At RISE, however, there was nothing at all skinny or tip-toe about Deka's sound. It was huge and it was cavernous, a low throb and rumble overlaid with alluring sound effects, streaky stuff, and -- most seductive of all -- a variety of glitch-distorted voices dripping with sensual in-your-face.
The dance floor at RISE doesn't hold many, but when Deka began his set at 3 am it was about two-thirds full -- young, Brazilian-looking guys, mostly -- and as his rumble rolled and shuffled, everybody was dancing and camera-flashing in the dark, the strobes, and the beat bursts. An after-hours, loft-level dance floor is no place for beachy peachy pop dance music, and Deka saw to it that his loft fans got exactly the opposite sound: defiantly, anthemically underground. In case anyone missed his point, he moved his rhythm from sultry funk to punch-pounding techno and then overlaid the monologue from Danny Tenaglia's classic "Elements" followed soon by Celeda welcoming dancers, famously, to "The Underground."

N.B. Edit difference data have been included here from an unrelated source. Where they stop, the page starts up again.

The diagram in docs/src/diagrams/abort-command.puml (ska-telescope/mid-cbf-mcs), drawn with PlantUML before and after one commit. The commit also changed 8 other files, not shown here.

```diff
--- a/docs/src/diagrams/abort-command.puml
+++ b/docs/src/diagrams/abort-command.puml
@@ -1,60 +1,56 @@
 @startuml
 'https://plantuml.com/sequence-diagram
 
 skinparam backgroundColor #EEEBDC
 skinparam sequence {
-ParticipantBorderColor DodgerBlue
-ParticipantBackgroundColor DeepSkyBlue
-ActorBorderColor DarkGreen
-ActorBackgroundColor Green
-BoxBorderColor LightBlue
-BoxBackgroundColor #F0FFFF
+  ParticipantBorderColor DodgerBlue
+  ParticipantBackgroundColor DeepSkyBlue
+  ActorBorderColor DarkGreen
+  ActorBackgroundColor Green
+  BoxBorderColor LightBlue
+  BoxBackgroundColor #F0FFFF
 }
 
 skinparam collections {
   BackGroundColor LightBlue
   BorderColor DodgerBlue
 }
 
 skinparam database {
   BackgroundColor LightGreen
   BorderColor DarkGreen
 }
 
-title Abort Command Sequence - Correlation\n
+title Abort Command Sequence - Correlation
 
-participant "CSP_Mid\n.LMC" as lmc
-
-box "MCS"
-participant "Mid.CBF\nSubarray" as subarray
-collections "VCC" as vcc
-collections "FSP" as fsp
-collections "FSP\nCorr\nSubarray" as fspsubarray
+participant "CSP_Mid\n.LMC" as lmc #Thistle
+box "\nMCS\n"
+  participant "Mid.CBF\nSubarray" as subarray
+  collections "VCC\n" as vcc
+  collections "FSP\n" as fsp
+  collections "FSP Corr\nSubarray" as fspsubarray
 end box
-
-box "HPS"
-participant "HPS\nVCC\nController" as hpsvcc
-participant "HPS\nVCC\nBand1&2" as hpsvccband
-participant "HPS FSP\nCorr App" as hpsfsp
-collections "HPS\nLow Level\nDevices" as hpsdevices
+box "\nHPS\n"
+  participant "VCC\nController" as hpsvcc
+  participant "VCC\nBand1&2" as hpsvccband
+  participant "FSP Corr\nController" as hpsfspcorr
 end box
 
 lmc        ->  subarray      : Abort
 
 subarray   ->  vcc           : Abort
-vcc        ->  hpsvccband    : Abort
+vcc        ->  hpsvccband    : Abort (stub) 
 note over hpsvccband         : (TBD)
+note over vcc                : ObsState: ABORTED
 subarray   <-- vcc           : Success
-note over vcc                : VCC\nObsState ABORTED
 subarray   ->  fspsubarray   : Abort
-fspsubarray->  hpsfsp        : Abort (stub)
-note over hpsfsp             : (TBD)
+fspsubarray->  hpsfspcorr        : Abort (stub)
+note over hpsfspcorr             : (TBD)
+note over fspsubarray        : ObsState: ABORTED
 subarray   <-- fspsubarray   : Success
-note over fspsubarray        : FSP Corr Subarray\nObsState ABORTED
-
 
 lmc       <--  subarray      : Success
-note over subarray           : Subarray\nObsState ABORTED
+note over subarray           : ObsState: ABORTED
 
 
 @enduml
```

Both of these monologues are common fare in real-deal house music DJ sets, but Deka's use of them was singular: distorted to sound like a big, lazy tease, atop an even bigger, anything but lazy stroke-stroke-stroke of low-low rhythm.
There was much more of the same. Deka also dropped some of his own tracks: among them, "Burning Drums of Fire," his current number-one download at Beatport, "The One," and, in the second, more samba-sounding hour, "La Medicina Sagrada" (Deka's remix of a Pete tha Zouk track). All of it Deka played on his usual, old school instrumentation: two CD players, a mixboard, and no PC program. Deka tweaked and edited his sound aggressively. Rarely did his music go unshapeshifted for long. Whatever the tracks he used may sound like in the groove, all succumbed to his whims of the moment, and at RISE these tended almost always to dark depths, salacious voice, and furious beat poundings. The RISE fans succumbed, too.
Nevertheless, at 5 am even as Deka's set continued, a strange thing happened: the RISE dance floor entirely emptied out. Very strange indeed. Even the club staff seemed taken aback.